- PROBLEM -
Leaving out every picture, quote the data below exactly as it appears.

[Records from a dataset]
________________________

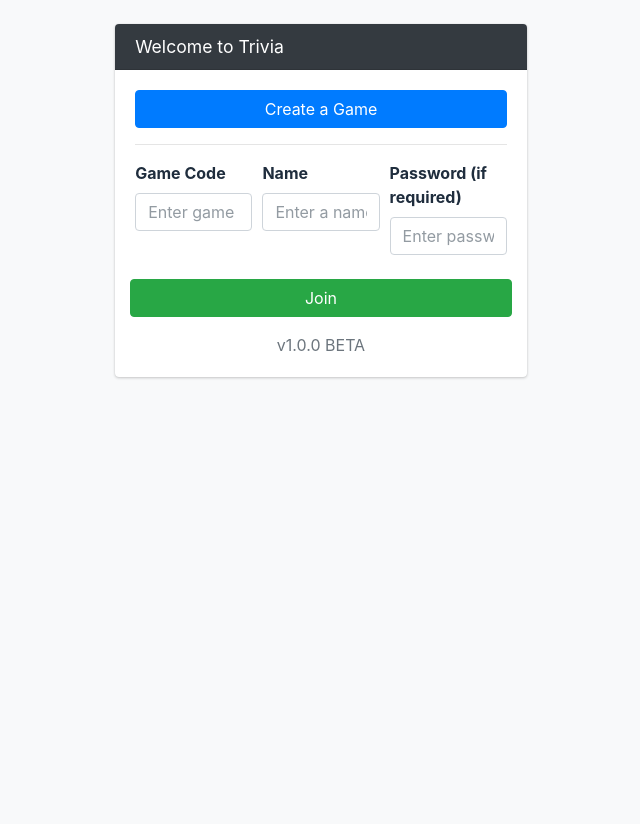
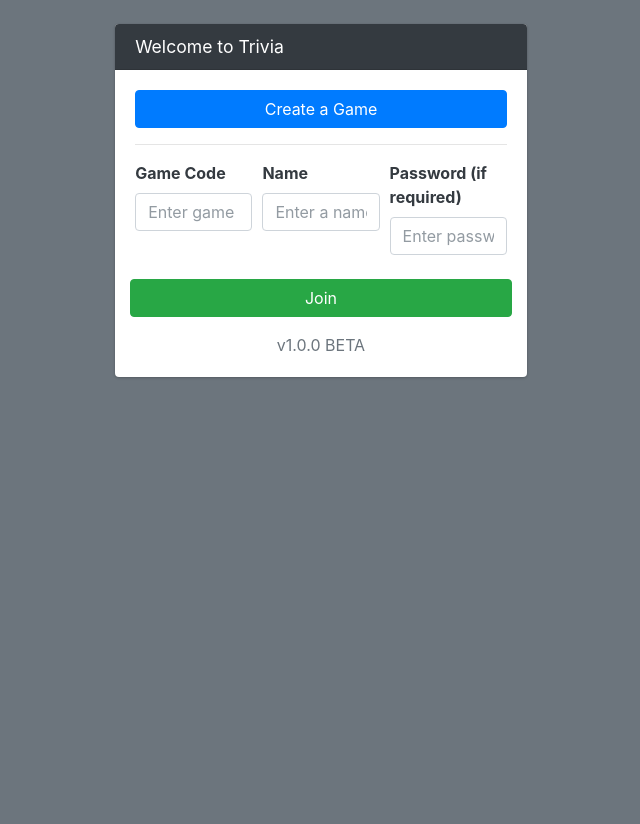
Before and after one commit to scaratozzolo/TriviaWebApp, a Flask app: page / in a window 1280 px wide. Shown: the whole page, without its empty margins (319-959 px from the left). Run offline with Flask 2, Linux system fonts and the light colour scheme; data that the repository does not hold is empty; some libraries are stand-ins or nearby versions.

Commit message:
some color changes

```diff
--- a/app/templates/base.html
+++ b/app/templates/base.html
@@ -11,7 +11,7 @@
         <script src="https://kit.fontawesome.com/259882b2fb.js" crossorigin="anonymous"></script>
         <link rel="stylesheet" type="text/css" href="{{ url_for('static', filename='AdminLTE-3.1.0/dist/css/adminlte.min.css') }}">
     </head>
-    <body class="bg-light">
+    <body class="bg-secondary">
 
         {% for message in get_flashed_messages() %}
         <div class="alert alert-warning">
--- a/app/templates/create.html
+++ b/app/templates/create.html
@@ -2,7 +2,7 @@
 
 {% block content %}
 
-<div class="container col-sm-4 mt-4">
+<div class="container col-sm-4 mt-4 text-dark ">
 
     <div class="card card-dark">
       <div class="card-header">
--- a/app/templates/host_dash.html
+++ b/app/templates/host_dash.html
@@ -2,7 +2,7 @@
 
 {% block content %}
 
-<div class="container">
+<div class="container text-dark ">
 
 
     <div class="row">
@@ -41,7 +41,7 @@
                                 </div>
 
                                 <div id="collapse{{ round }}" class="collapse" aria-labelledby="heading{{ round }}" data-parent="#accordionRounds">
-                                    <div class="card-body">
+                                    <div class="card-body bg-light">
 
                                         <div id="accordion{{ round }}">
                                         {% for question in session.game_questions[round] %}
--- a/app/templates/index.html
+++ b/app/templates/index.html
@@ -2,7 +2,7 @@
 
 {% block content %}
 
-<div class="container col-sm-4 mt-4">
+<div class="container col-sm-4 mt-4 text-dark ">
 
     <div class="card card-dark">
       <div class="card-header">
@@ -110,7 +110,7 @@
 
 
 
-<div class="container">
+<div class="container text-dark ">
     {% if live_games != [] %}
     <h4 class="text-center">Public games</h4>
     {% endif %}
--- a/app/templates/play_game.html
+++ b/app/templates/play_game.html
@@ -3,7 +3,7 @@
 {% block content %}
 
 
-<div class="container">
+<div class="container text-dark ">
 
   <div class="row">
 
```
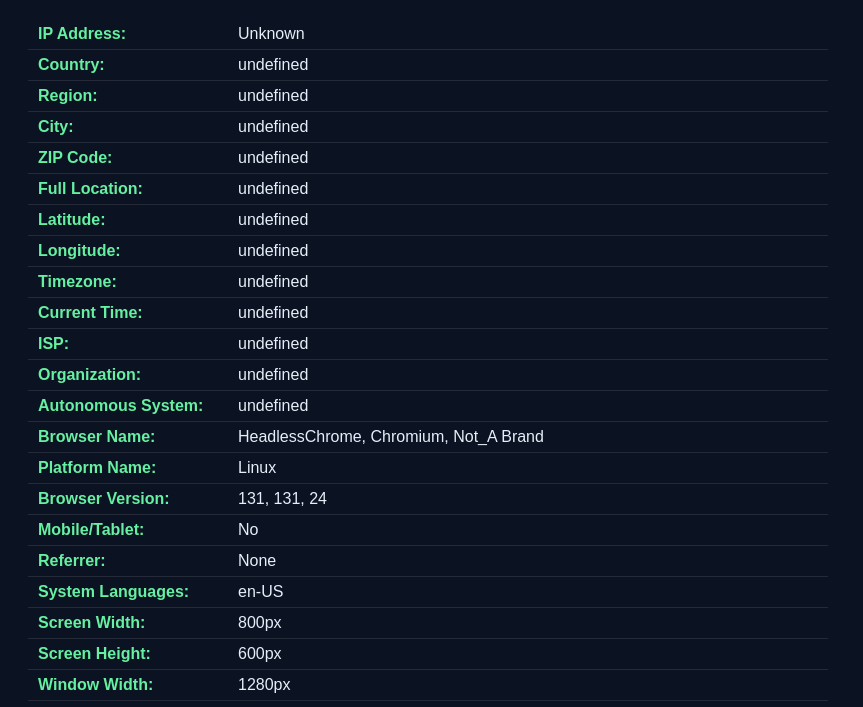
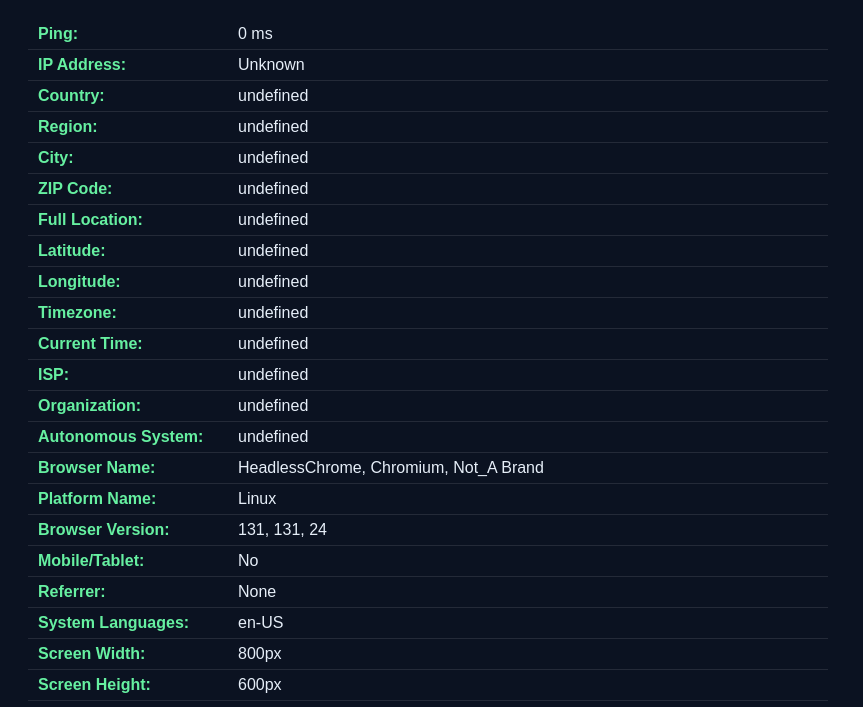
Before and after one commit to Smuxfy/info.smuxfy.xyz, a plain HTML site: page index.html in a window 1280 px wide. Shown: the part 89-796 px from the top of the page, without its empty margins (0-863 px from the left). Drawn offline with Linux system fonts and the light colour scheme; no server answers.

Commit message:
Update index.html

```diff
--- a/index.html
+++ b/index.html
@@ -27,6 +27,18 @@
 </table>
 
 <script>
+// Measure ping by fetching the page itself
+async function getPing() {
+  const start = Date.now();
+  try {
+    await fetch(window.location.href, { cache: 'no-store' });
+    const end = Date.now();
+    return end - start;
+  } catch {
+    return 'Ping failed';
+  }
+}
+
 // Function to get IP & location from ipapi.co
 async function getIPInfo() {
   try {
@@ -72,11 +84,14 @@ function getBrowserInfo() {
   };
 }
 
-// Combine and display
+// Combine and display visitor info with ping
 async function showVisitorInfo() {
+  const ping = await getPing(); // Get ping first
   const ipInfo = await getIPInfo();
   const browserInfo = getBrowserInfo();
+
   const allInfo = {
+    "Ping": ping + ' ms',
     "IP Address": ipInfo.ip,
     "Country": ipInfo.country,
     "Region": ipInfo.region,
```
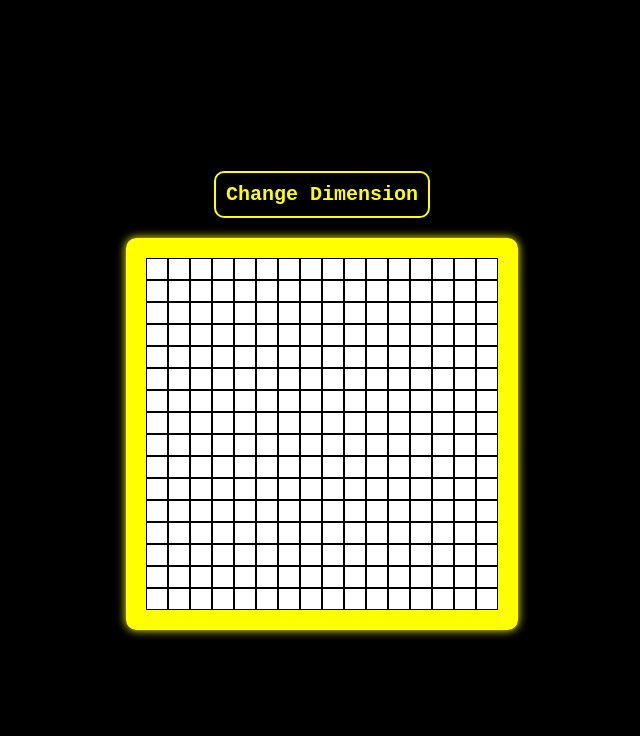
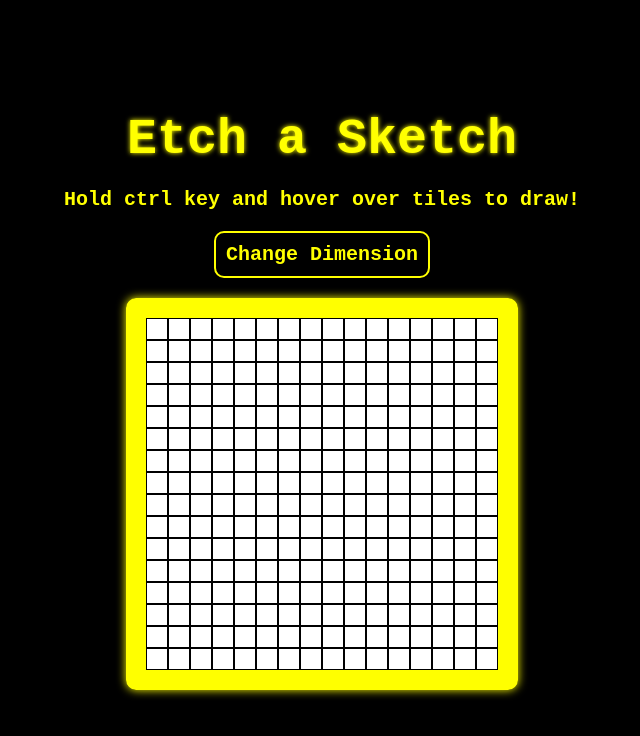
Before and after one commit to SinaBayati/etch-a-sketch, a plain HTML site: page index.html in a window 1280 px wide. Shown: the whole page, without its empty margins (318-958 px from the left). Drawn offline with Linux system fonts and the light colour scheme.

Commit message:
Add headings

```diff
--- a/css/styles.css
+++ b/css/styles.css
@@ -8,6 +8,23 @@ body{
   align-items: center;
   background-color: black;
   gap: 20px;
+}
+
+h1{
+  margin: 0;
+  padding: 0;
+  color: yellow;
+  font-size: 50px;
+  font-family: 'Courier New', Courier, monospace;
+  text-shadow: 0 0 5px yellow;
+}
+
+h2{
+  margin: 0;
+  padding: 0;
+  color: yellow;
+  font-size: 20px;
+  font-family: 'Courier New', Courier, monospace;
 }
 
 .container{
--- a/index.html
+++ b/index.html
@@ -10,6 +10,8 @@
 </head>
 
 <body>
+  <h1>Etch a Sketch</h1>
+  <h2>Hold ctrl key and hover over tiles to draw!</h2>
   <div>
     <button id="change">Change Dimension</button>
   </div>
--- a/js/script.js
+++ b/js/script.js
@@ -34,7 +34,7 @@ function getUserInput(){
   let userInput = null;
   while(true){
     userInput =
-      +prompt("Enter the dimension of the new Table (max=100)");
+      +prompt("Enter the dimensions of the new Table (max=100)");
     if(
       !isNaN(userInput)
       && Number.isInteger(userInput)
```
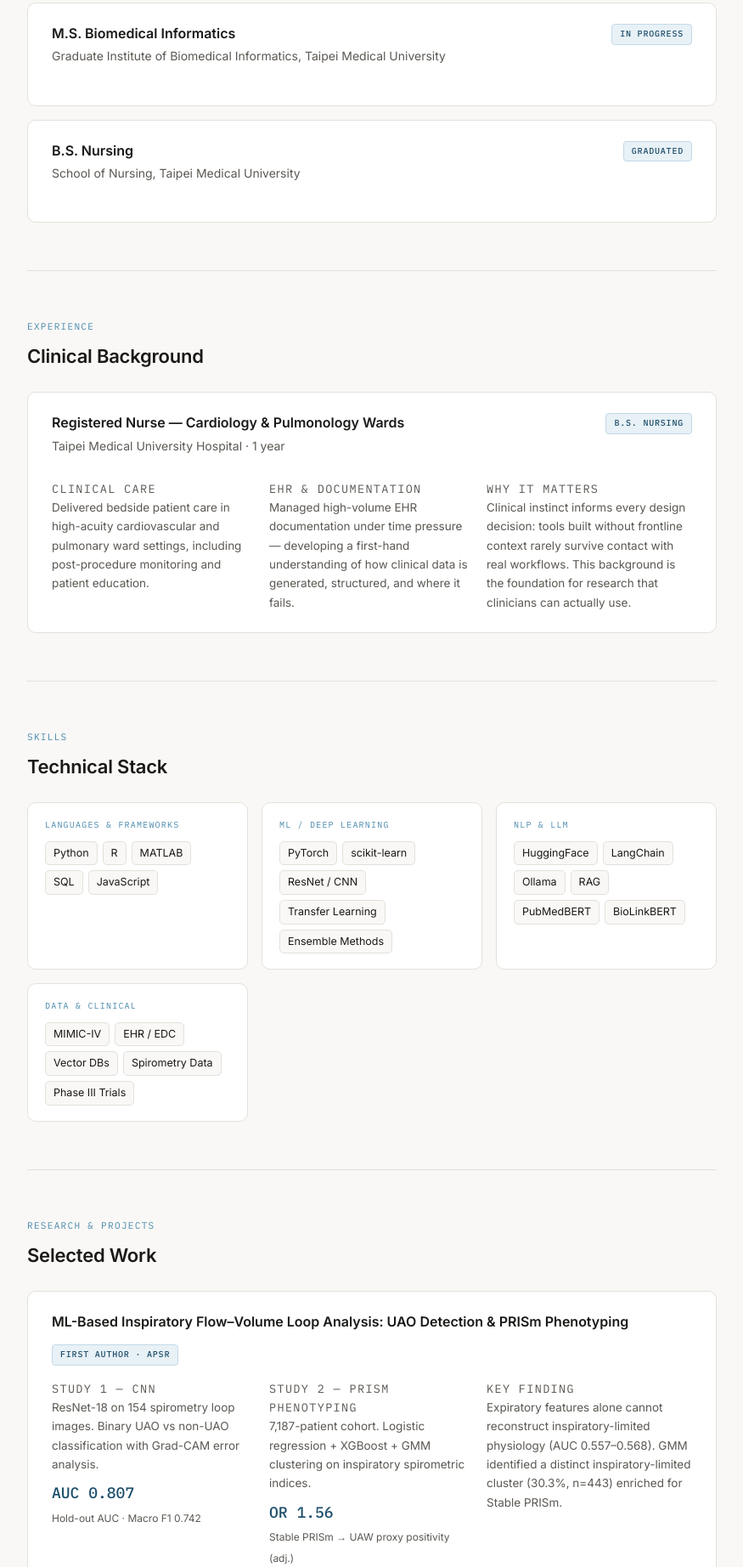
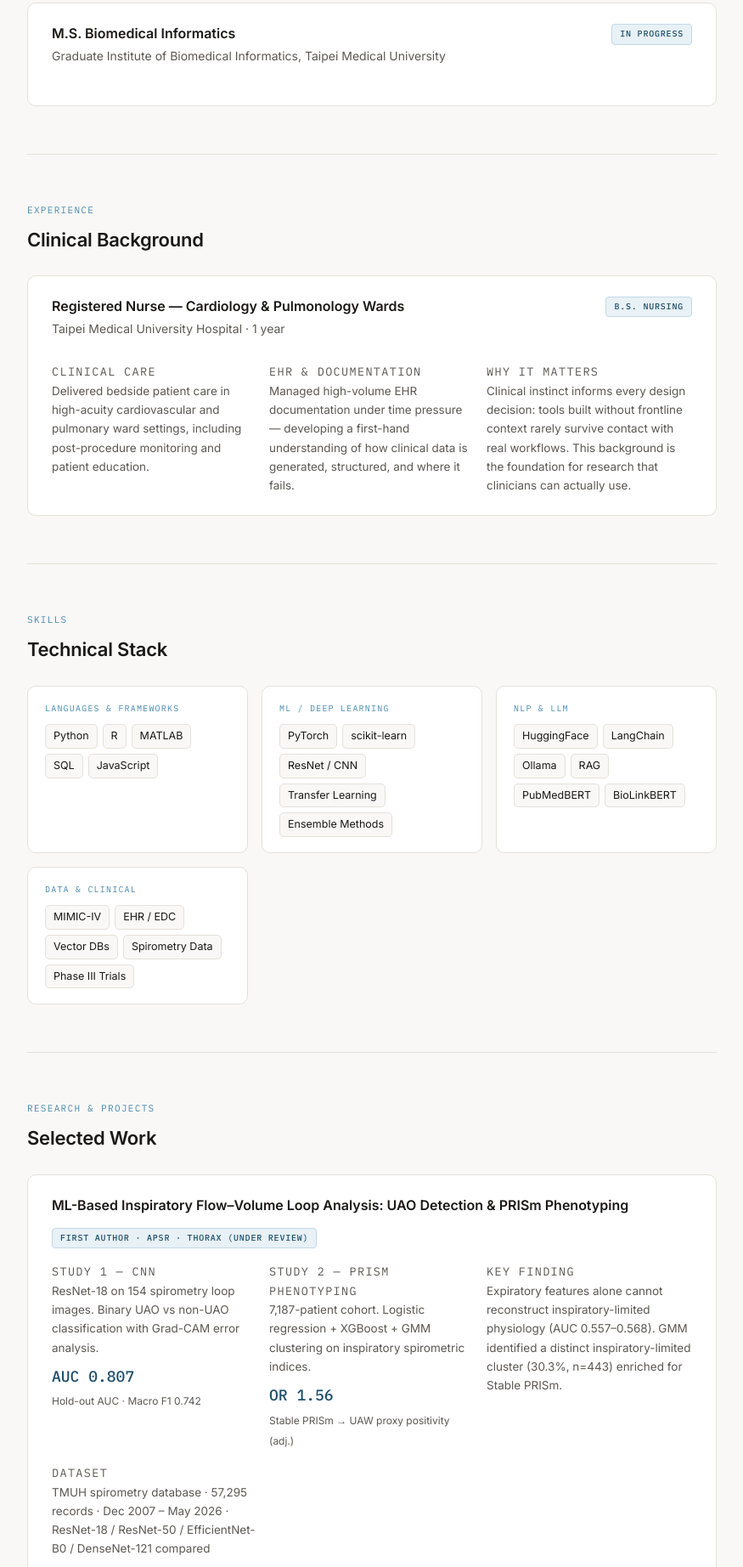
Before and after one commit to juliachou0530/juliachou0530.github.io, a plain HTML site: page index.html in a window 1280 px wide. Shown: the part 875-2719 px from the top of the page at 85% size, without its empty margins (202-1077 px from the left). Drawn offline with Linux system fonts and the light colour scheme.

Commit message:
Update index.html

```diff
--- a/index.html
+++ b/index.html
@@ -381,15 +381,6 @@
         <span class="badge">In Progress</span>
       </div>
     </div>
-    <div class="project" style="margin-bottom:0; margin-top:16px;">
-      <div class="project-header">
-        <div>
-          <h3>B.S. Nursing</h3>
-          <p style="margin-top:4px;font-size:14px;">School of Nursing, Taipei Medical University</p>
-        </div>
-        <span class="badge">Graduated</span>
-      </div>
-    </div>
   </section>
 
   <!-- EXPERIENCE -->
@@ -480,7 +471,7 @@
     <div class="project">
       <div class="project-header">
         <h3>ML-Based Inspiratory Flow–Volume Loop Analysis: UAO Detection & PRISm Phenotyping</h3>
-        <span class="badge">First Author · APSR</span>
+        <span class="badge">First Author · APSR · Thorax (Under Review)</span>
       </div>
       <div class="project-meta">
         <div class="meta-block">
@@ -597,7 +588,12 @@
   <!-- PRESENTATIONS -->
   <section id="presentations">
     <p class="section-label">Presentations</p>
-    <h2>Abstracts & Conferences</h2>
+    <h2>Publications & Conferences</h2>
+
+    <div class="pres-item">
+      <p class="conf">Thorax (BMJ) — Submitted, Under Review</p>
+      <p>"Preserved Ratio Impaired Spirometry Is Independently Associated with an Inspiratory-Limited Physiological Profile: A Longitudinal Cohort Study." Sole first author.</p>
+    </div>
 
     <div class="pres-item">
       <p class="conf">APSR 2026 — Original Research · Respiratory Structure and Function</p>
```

________________________

- TASK ANSWER -
Before and after one commit to scaratozzolo/TriviaWebApp, a Flask app: page / in a window 1280 px wide. Shown: the whole page, without its empty margins (319-959 px from the left). Run offline with Flask 2, Linux system fonts and the light colour scheme; data that the repository does not hold is empty; some libraries are stand-ins or nearby versions.

Commit message:
some color changes

```diff
--- a/app/templates/base.html
+++ b/app/templates/base.html
@@ -11,7 +11,7 @@
         <script src="https://kit.fontawesome.com/259882b2fb.js" crossorigin="anonymous"></script>
         <link rel="stylesheet" type="text/css" href="{{ url_for('static', filename='AdminLTE-3.1.0/dist/css/adminlte.min.css') }}">
     </head>
-    <body class="bg-light">
+    <body class="bg-secondary">
 
         {% for message in get_flashed_messages() %}
         <div class="alert alert-warning">
--- a/app/templates/create.html
+++ b/app/templates/create.html
@@ -2,7 +2,7 @@
 
 {% block content %}
 
-<div class="container col-sm-4 mt-4">
+<div class="container col-sm-4 mt-4 text-dark ">
 
     <div class="card card-dark">
       <div class="card-header">
--- a/app/templates/host_dash.html
+++ b/app/templates/host_dash.html
@@ -2,7 +2,7 @@
 
 {% block content %}
 
-<div class="container">
+<div class="container text-dark ">
 
 
     <div class="row">
@@ -41,7 +41,7 @@
                                 </div>
 
                                 <div id="collapse{{ round }}" class="collapse" aria-labelledby="heading{{ round }}" data-parent="#accordionRounds">
-                                    <div class="card-body">
+                                    <div class="card-body bg-light">
 
                                         <div id="accordion{{ round }}">
                                         {% for question in session.game_questions[round] %}
--- a/app/templates/index.html
+++ b/app/templates/index.html
@@ -2,7 +2,7 @@
 
 {% block content %}
 
-<div class="container col-sm-4 mt-4">
+<div class="container col-sm-4 mt-4 text-dark ">
 
     <div class="card card-dark">
       <div class="card-header">
@@ -110,7 +110,7 @@
 
 
 
-<div class="container">
+<div class="container text-dark ">
     {% if live_games != [] %}
     <h4 class="text-center">Public games</h4>
     {% endif %}
--- a/app/templates/play_game.html
+++ b/app/templates/play_game.html
@@ -3,7 +3,7 @@
 {% block content %}
 
 
-<div class="container">
+<div class="container text-dark ">
 
   <div class="row">
 
```
Before and after one commit to Smuxfy/info.smuxfy.xyz, a plain HTML site: page index.html in a window 1280 px wide. Shown: the part 89-796 px from the top of the page, without its empty margins (0-863 px from the left). Drawn offline with Linux system fonts and the light colour scheme; no server answers.

Commit message:
Update index.html

```diff
--- a/index.html
+++ b/index.html
@@ -27,6 +27,18 @@
 </table>
 
 <script>
+// Measure ping by fetching the page itself
+async function getPing() {
+  const start = Date.now();
+  try {
+    await fetch(window.location.href, { cache: 'no-store' });
+    const end = Date.now();
+    return end - start;
+  } catch {
+    return 'Ping failed';
+  }
+}
+
 // Function to get IP & location from ipapi.co
 async function getIPInfo() {
   try {
@@ -72,11 +84,14 @@ function getBrowserInfo() {
   };
 }
 
-// Combine and display
+// Combine and display visitor info with ping
 async function showVisitorInfo() {
+  const ping = await getPing(); // Get ping first
   const ipInfo = await getIPInfo();
   const browserInfo = getBrowserInfo();
+
   const allInfo = {
+    "Ping": ping + ' ms',
     "IP Address": ipInfo.ip,
     "Country": ipInfo.country,
     "Region": ipInfo.region,
```
Before and after one commit to SinaBayati/etch-a-sketch, a plain HTML site: page index.html in a window 1280 px wide. Shown: the whole page, without its empty margins (318-958 px from the left). Drawn offline with Linux system fonts and the light colour scheme.

Commit message:
Add headings

```diff
--- a/css/styles.css
+++ b/css/styles.css
@@ -8,6 +8,23 @@ body{
   align-items: center;
   background-color: black;
   gap: 20px;
+}
+
+h1{
+  margin: 0;
+  padding: 0;
+  color: yellow;
+  font-size: 50px;
+  font-family: 'Courier New', Courier, monospace;
+  text-shadow: 0 0 5px yellow;
+}
+
+h2{
+  margin: 0;
+  padding: 0;
+  color: yellow;
+  font-size: 20px;
+  font-family: 'Courier New', Courier, monospace;
 }
 
 .container{
--- a/index.html
+++ b/index.html
@@ -10,6 +10,8 @@
 </head>
 
 <body>
+  <h1>Etch a Sketch</h1>
+  <h2>Hold ctrl key and hover over tiles to draw!</h2>
   <div>
     <button id="change">Change Dimension</button>
   </div>
--- a/js/script.js
+++ b/js/script.js
@@ -34,7 +34,7 @@ function getUserInput(){
   let userInput = null;
   while(true){
     userInput =
-      +prompt("Enter the dimension of the new Table (max=100)");
+      +prompt("Enter the dimensions of the new Table (max=100)");
     if(
       !isNaN(userInput)
       && Number.isInteger(userInput)
```
Before and after one commit to juliachou0530/juliachou0530.github.io, a plain HTML site: page index.html in a window 1280 px wide. Shown: the part 875-2719 px from the top of the page at 85% size, without its empty margins (202-1077 px from the left). Drawn offline with Linux system fonts and the light colour scheme.

Commit message:
Update index.html

```diff
--- a/index.html
+++ b/index.html
@@ -381,15 +381,6 @@
         <span class="badge">In Progress</span>
       </div>
     </div>
-    <div class="project" style="margin-bottom:0; margin-top:16px;">
-      <div class="project-header">
-        <div>
-          <h3>B.S. Nursing</h3>
-          <p style="margin-top:4px;font-size:14px;">School of Nursing, Taipei Medical University</p>
-        </div>
-        <span class="badge">Graduated</span>
-      </div>
-    </div>
   </section>
 
   <!-- EXPERIENCE -->
@@ -480,7 +471,7 @@
     <div class="project">
       <div class="project-header">
         <h3>ML-Based Inspiratory Flow–Volume Loop Analysis: UAO Detection & PRISm Phenotyping</h3>
-        <span class="badge">First Author · APSR</span>
+        <span class="badge">First Author · APSR · Thorax (Under Review)</span>
       </div>
       <div class="project-meta">
         <div class="meta-block">
@@ -597,7 +588,12 @@
   <!-- PRESENTATIONS -->
   <section id="presentations">
     <p class="section-label">Presentations</p>
-    <h2>Abstracts & Conferences</h2>
+    <h2>Publications & Conferences</h2>
+
+    <div class="pres-item">
+      <p class="conf">Thorax (BMJ) — Submitted, Under Review</p>
+      <p>"Preserved Ratio Impaired Spirometry Is Independently Associated with an Inspiratory-Limited Physiological Profile: A Longitudinal Cohort Study." Sole first author.</p>
+    </div>
 
     <div class="pres-item">
       <p class="conf">APSR 2026 — Original Research · Respiratory Structure and Function</p>
```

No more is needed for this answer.